Stephanie Smith is a 22-year old who was paralyzed from the waist down because of E. coli in a hamburger patty that she ate in 2007. She was comatose for 9 weeks and will probably never walk again.
The hamburger was made by Cargill, which the the largest privately-owned company in the United States. The NYT traces, in comprehensive detail, the origin of the hamburger meat that sickened Smith.
Cargill (and other companies) use beef from multiple slaughterhouses in order to keep costs down -- one provider will supply cheaper meat with as much as 50% fat content, while another will provide better meat. This means that the end-product is a conglomeration in which it's difficult to know which portions have been tested for E. coli.
Ground beef is usually not simply a chunk of meat run through a grinder. Instead, records and interviews show, a single portion of hamburger meat is often an amalgam of various grades of meat from different parts of cows and even from different slaughterhouses.313. Will this article stimulate/provoke a call for more federal oversight of food safety?

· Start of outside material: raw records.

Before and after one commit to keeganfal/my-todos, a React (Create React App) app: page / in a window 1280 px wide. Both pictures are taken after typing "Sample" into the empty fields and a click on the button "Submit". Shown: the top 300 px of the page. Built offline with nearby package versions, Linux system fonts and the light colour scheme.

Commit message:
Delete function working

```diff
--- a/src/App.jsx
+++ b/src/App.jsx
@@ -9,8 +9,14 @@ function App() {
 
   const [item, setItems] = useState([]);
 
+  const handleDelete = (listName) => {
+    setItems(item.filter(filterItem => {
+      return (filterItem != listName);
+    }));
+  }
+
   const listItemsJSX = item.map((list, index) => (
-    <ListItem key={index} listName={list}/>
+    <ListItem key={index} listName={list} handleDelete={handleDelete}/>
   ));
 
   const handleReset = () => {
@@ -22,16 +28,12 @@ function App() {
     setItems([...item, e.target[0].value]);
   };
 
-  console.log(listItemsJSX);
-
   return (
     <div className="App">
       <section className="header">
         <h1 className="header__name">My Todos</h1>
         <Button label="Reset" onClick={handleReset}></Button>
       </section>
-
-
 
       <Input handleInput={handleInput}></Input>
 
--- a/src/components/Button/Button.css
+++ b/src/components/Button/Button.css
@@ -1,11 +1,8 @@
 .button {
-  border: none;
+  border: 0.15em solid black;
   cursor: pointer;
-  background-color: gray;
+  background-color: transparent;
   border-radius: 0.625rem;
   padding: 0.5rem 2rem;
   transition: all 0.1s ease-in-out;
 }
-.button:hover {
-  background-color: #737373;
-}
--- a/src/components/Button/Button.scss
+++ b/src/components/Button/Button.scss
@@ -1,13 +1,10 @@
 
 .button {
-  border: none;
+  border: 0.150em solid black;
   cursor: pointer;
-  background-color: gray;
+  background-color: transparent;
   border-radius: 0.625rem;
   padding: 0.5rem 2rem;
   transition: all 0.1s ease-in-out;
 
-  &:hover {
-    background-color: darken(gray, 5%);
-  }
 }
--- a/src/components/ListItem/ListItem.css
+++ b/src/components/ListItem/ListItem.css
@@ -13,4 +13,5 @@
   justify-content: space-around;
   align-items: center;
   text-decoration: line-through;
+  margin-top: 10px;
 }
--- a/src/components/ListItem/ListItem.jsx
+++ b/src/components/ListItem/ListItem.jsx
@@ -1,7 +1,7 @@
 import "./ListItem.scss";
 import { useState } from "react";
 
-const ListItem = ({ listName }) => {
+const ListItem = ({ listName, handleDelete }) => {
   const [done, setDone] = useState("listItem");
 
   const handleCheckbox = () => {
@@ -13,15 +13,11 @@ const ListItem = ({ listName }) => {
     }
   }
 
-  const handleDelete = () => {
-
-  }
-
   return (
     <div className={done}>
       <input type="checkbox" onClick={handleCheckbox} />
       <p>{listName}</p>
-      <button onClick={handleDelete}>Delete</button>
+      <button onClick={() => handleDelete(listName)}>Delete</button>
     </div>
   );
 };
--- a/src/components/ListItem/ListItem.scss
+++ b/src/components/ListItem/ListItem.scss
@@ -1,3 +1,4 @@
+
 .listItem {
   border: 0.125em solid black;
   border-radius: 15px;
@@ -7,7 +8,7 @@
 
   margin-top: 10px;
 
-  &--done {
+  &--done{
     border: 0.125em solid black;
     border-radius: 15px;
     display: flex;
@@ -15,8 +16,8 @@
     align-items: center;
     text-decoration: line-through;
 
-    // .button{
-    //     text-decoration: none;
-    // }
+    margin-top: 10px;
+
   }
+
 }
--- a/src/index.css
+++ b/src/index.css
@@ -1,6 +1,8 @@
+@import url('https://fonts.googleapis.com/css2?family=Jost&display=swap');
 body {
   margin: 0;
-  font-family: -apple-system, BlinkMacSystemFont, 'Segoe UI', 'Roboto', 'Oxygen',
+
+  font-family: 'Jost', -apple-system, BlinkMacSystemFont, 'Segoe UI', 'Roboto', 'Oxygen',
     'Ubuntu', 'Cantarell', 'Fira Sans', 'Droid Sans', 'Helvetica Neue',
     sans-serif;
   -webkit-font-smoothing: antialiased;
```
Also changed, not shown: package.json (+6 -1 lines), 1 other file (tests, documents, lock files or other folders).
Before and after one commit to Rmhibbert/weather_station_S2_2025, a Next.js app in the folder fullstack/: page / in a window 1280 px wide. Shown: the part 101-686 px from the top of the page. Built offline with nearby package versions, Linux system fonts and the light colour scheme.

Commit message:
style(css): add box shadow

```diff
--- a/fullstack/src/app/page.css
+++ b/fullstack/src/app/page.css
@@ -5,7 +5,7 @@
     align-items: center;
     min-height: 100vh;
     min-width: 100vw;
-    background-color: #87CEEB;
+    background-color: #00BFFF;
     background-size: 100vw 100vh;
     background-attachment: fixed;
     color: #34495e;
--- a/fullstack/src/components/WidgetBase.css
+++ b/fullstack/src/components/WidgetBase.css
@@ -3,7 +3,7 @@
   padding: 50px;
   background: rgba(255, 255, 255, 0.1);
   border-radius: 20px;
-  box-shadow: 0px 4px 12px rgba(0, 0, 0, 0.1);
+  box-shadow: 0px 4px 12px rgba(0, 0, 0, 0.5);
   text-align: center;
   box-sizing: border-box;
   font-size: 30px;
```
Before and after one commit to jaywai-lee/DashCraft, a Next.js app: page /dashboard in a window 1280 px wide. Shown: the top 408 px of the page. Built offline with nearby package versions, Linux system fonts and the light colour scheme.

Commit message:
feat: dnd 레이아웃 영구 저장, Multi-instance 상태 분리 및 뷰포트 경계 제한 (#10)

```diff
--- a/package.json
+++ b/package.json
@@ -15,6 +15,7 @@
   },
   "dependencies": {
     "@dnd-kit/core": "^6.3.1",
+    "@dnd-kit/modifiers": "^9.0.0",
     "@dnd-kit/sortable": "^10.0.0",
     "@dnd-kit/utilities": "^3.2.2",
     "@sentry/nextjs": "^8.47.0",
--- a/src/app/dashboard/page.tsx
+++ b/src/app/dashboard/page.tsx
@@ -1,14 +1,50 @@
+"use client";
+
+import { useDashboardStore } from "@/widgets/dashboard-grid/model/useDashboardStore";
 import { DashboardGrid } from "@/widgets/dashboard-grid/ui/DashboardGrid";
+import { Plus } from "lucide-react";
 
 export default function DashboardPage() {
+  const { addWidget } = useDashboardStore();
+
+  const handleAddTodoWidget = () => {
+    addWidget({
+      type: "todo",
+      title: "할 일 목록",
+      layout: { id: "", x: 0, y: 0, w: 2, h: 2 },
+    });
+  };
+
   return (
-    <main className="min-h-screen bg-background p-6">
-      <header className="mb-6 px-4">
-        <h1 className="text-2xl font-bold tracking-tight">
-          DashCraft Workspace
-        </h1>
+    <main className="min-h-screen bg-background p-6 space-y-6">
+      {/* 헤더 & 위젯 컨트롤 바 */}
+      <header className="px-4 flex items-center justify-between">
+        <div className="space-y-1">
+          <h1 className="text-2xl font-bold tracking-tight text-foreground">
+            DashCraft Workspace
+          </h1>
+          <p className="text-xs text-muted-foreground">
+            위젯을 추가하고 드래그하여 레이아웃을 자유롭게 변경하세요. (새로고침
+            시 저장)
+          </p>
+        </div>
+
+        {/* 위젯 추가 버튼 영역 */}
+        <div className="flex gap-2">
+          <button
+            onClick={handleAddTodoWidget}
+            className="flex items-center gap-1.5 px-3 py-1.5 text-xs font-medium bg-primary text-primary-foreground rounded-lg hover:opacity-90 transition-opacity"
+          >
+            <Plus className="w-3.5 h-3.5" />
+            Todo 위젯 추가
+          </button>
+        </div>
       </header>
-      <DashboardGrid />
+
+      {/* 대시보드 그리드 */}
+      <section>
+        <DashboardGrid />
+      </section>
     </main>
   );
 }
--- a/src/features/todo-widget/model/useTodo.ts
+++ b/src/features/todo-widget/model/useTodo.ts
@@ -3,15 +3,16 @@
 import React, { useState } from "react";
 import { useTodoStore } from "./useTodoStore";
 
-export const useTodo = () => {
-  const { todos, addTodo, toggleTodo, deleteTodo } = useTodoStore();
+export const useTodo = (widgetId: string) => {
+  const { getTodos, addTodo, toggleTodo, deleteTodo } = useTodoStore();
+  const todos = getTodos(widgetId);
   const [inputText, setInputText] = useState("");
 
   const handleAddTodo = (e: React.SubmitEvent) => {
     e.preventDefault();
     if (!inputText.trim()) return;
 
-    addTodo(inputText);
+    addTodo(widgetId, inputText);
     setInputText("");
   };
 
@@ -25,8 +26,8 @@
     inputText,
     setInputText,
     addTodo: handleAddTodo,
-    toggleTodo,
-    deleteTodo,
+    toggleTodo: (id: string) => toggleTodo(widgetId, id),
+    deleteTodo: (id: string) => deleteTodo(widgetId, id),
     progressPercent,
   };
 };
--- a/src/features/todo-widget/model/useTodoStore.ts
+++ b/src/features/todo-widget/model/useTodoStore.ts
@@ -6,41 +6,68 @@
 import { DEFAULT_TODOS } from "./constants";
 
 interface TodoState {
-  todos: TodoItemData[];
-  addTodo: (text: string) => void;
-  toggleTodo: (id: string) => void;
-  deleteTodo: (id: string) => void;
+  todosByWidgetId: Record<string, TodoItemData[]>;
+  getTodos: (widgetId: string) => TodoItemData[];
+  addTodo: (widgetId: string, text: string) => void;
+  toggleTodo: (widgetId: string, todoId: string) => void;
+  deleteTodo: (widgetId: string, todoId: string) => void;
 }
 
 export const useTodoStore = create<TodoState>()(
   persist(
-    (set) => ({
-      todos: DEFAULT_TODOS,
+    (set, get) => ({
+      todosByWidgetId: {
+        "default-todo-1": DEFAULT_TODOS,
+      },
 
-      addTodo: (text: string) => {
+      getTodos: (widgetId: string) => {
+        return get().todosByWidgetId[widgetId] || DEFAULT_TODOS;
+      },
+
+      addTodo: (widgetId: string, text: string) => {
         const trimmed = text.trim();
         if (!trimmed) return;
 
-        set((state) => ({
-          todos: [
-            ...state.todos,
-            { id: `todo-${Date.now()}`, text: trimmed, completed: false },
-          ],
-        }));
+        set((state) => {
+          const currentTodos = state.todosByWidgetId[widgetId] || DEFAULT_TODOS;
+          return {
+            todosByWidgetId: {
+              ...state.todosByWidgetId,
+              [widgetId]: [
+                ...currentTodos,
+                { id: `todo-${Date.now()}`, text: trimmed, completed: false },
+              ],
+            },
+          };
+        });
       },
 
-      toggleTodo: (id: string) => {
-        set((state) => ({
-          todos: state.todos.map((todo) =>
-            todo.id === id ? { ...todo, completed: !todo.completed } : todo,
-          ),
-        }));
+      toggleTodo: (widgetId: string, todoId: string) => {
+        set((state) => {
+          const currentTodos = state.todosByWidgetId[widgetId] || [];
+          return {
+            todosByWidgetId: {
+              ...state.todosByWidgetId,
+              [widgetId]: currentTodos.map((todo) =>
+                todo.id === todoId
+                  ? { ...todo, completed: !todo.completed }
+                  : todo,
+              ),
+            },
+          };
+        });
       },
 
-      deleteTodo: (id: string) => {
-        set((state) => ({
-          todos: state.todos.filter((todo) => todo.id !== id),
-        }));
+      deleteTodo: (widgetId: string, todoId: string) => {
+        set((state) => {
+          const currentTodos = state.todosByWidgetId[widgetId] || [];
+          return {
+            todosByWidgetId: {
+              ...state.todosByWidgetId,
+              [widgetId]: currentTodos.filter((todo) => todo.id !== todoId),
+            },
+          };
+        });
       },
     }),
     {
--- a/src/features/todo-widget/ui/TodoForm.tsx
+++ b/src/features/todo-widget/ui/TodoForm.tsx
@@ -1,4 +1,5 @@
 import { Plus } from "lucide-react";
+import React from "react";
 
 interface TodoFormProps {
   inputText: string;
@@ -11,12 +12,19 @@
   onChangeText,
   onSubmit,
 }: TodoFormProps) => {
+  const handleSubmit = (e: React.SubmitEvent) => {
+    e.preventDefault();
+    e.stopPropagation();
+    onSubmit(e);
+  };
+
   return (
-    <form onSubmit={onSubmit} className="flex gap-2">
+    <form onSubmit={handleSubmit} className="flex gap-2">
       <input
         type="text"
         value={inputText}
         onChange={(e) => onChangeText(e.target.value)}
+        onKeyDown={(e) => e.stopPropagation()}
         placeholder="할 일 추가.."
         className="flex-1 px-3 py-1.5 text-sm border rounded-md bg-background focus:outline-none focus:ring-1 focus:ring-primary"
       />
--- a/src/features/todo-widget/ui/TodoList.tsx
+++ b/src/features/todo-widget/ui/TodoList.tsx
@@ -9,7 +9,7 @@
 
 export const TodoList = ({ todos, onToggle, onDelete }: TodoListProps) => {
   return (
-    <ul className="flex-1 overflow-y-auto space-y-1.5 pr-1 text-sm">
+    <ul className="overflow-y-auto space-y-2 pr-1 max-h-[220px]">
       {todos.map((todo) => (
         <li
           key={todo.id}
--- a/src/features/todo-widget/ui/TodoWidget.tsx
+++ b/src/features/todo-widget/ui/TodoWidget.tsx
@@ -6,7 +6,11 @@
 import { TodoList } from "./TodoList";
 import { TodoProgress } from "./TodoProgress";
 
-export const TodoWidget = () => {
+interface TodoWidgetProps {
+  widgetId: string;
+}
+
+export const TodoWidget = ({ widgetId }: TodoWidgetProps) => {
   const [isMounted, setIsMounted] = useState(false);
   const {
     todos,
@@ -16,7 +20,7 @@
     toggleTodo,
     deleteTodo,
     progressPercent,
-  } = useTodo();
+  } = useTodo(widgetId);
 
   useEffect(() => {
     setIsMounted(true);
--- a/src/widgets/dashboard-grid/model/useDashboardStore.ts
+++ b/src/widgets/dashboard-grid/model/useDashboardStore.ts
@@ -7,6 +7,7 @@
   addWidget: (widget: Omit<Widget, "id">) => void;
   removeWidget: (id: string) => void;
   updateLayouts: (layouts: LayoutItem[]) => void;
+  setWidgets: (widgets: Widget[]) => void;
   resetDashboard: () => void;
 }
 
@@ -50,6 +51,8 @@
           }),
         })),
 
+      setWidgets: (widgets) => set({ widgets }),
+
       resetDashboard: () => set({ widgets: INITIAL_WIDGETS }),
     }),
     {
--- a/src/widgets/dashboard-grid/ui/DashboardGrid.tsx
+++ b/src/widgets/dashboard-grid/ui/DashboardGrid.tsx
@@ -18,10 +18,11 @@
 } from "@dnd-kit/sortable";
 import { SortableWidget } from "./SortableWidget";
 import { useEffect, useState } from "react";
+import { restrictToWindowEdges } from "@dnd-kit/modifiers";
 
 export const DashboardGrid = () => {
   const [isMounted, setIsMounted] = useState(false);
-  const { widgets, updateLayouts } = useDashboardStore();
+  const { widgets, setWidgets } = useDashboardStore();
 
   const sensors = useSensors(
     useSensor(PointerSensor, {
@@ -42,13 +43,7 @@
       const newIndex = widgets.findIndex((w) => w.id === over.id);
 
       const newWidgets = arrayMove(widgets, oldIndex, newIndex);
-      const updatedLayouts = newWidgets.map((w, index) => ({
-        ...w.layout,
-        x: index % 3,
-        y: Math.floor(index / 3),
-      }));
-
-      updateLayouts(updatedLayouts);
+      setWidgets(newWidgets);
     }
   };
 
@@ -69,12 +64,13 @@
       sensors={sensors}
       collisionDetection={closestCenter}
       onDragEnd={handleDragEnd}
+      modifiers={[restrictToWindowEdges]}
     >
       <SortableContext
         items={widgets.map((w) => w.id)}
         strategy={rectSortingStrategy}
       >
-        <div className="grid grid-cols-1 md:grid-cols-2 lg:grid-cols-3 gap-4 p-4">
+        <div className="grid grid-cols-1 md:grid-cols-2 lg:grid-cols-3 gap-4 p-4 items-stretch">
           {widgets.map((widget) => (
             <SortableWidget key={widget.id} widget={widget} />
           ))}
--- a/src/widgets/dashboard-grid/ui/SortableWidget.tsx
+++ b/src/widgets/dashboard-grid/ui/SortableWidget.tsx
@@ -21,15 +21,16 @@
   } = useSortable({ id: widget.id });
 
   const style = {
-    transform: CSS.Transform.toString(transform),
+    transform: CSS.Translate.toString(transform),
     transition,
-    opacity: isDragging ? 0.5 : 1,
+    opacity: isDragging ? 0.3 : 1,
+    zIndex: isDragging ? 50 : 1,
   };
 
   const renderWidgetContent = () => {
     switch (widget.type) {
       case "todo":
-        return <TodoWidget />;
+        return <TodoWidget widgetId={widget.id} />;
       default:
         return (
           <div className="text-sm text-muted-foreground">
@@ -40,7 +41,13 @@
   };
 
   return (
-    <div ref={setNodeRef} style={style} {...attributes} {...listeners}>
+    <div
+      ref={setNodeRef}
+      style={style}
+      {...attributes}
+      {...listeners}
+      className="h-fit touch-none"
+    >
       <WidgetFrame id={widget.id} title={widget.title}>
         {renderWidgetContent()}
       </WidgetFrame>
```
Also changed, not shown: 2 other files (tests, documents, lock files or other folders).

These cuts of meat are particularly vulnerable to E. coli contamination, food experts and officials say. Despite this, there is no federal requirement for grinders to test their ingredients for the pathogen.